Notes
Cite this article

Cited article

Style
Citations are available only to our active members.
Buy instant access to cite pages or passages in MLA 8, MLA 7, APA and Chicago citation styles.

(Einhorn, 1992, p. 25)

(Einhorn 25)

(Einhorn 25)

1. Lois J. Einhorn, Abraham Lincoln, the Orator: Penetrating the Lincoln Legend (Westport, CT: Greenwood Press, 1992), 25, http://www.questia.com/read/27419298.

Note: primary sources have slightly different requirements for citation. Please see these guidelines for more information.

Cited article

The Conditional Probability of Foreclosure: An Empirical Analysis of Conventional Mortgage Loan Defaults
Settings

Settings

Typeface
Text size Smaller Larger Reset View mode
Search within

Search within this article

Look up

Look up a word

  • Dictionary
  • Thesaurus
Please submit a word or phrase above.
Print this page

Print this page

Why can't I print more than one page at a time?

Help
Full screen
Items saved from this article
  • Highlights & Notes
  • Citations
Some of your highlights are legacy items.

Highlights saved before July 30, 2012 will not be displayed on their respective source pages.

You can easily re-create the highlights by opening the book page or article, selecting the text, and clicking “Highlight.”

matching results for page

    Questia reader help

    How to highlight and cite specific passages

    1. Click or tap the first word you want to select.
    2. Click or tap the last word you want to select, and you’ll see everything in between get selected.
    3. You’ll then get a menu of options like creating a highlight or a citation from that passage of text.

    OK, got it!

    Cited passage

    Style
    Citations are available only to our active members.
    Buy instant access to cite pages or passages in MLA 8, MLA 7, APA and Chicago citation styles.

    "Portraying himself as an honest, ordinary person helped Lincoln identify with his audiences." (Einhorn, 1992, p. 25).

    "Portraying himself as an honest, ordinary person helped Lincoln identify with his audiences." (Einhorn 25)

    "Portraying himself as an honest, ordinary person helped Lincoln identify with his audiences." (Einhorn 25)

    "Portraying himself as an honest, ordinary person helped Lincoln identify with his audiences."1

    1. Lois J. Einhorn, Abraham Lincoln, the Orator: Penetrating the Lincoln Legend (Westport, CT: Greenwood Press, 1992), 25, http://www.questia.com/read/27419298.

    Cited passage

    Thanks for trying Questia!

    Please continue trying out our research tools, but please note, full functionality is available only to our active members.

    Your work will be lost once you leave this Web page.

    Buy instant access to save your work.

    Already a member?
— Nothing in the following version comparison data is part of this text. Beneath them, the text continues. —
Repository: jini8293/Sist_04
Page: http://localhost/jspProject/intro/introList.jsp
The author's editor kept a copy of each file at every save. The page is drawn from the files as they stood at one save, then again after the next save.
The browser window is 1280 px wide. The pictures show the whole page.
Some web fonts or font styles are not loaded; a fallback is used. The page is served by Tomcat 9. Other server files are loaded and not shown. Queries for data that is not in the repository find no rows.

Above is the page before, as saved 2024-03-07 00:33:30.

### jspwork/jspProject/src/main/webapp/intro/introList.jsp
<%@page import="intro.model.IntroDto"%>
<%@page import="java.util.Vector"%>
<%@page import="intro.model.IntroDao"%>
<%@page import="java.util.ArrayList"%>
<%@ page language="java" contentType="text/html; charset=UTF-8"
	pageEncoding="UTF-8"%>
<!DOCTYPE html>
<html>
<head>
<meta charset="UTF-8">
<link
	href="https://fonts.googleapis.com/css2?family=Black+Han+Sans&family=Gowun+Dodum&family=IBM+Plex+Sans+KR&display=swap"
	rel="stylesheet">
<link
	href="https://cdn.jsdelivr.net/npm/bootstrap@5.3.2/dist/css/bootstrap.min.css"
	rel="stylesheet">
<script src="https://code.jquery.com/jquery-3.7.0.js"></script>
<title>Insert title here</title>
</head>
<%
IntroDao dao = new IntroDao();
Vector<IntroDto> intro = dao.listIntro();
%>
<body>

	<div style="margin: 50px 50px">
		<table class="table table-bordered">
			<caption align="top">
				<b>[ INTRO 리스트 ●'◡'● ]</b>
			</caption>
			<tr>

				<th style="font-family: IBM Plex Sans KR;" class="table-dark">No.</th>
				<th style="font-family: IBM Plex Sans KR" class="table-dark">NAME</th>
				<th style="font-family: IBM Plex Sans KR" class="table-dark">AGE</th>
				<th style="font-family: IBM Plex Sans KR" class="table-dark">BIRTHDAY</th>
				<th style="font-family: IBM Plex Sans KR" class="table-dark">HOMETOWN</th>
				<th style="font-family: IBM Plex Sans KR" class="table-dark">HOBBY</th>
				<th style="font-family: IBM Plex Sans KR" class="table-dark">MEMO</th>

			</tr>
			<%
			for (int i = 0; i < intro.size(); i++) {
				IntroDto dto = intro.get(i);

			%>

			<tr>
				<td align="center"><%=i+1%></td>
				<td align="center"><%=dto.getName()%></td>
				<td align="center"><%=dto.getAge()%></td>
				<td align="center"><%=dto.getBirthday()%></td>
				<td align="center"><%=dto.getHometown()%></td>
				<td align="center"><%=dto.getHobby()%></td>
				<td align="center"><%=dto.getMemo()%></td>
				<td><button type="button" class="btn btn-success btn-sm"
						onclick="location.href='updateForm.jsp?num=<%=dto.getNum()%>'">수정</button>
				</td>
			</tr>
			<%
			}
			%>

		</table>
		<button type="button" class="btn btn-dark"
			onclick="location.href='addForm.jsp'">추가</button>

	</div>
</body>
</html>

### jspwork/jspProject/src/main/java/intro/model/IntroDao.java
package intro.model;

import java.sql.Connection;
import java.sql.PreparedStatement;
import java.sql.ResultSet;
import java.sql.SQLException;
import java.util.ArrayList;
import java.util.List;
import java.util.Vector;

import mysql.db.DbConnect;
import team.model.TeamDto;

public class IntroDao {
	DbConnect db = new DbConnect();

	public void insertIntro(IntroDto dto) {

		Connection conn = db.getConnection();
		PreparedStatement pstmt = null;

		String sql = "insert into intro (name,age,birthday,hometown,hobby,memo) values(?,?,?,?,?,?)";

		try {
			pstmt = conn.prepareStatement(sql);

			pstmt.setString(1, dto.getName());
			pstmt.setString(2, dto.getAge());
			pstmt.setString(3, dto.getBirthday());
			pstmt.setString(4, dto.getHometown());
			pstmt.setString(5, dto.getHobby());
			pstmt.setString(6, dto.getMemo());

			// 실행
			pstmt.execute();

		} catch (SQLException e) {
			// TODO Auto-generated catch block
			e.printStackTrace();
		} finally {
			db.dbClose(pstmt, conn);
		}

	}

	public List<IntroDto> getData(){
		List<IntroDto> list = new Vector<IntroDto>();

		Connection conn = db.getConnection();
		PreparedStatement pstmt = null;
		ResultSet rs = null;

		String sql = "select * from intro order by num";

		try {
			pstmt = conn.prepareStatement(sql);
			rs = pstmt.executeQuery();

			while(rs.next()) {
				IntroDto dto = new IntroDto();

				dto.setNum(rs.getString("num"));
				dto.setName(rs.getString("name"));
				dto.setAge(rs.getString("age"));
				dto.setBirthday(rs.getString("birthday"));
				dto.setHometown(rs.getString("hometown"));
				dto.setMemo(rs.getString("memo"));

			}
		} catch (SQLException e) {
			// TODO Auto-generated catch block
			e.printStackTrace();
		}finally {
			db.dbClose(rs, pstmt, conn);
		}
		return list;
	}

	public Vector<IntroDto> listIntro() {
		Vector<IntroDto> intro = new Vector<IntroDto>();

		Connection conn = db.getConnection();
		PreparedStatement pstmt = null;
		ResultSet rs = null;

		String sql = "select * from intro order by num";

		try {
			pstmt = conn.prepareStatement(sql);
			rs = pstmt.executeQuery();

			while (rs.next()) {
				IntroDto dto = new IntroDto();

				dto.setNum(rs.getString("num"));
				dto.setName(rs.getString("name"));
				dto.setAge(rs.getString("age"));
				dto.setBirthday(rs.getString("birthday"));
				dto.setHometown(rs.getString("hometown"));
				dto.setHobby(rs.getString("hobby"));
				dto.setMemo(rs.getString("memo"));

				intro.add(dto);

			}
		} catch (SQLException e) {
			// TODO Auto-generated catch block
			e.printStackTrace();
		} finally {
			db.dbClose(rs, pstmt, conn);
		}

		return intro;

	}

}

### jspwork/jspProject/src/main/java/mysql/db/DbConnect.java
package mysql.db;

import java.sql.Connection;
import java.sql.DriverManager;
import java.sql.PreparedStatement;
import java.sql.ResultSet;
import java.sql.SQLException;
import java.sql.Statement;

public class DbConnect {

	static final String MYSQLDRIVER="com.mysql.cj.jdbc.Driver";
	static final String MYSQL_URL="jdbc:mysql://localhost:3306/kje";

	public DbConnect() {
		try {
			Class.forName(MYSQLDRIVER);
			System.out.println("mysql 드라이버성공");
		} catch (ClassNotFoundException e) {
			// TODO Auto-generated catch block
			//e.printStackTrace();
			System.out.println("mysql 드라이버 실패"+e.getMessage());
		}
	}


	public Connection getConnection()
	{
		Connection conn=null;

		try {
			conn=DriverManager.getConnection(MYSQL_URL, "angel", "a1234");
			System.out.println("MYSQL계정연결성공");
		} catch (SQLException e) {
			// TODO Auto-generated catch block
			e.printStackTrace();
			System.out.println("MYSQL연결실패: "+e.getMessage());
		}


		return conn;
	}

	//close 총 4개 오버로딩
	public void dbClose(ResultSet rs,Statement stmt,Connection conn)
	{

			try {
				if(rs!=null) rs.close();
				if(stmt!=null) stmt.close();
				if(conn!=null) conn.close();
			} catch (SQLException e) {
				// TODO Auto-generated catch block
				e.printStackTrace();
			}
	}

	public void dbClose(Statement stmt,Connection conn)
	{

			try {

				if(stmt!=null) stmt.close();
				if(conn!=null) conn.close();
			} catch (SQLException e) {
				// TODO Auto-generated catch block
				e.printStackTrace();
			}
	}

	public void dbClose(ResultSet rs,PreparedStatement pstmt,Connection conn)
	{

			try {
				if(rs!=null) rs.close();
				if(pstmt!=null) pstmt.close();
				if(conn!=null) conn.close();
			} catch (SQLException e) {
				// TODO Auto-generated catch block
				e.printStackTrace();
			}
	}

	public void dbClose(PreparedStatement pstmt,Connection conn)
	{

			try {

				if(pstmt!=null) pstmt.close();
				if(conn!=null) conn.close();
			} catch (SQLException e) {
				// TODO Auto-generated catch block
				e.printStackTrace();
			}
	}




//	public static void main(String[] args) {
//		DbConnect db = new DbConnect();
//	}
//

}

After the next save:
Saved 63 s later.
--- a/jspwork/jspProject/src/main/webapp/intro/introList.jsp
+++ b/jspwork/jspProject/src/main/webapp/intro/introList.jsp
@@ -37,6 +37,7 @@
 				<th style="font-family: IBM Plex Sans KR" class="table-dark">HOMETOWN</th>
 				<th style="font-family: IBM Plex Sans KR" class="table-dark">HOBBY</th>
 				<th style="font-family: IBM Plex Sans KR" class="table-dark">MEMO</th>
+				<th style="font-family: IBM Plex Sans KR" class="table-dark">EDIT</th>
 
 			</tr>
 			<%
Log in now.

    Search by... Author
    Show... All Results Primary Sources Peer-reviewed

    Oops!

    An unknown error has occurred. Please click the button below to reload the page. If the problem persists, please try again in a little while.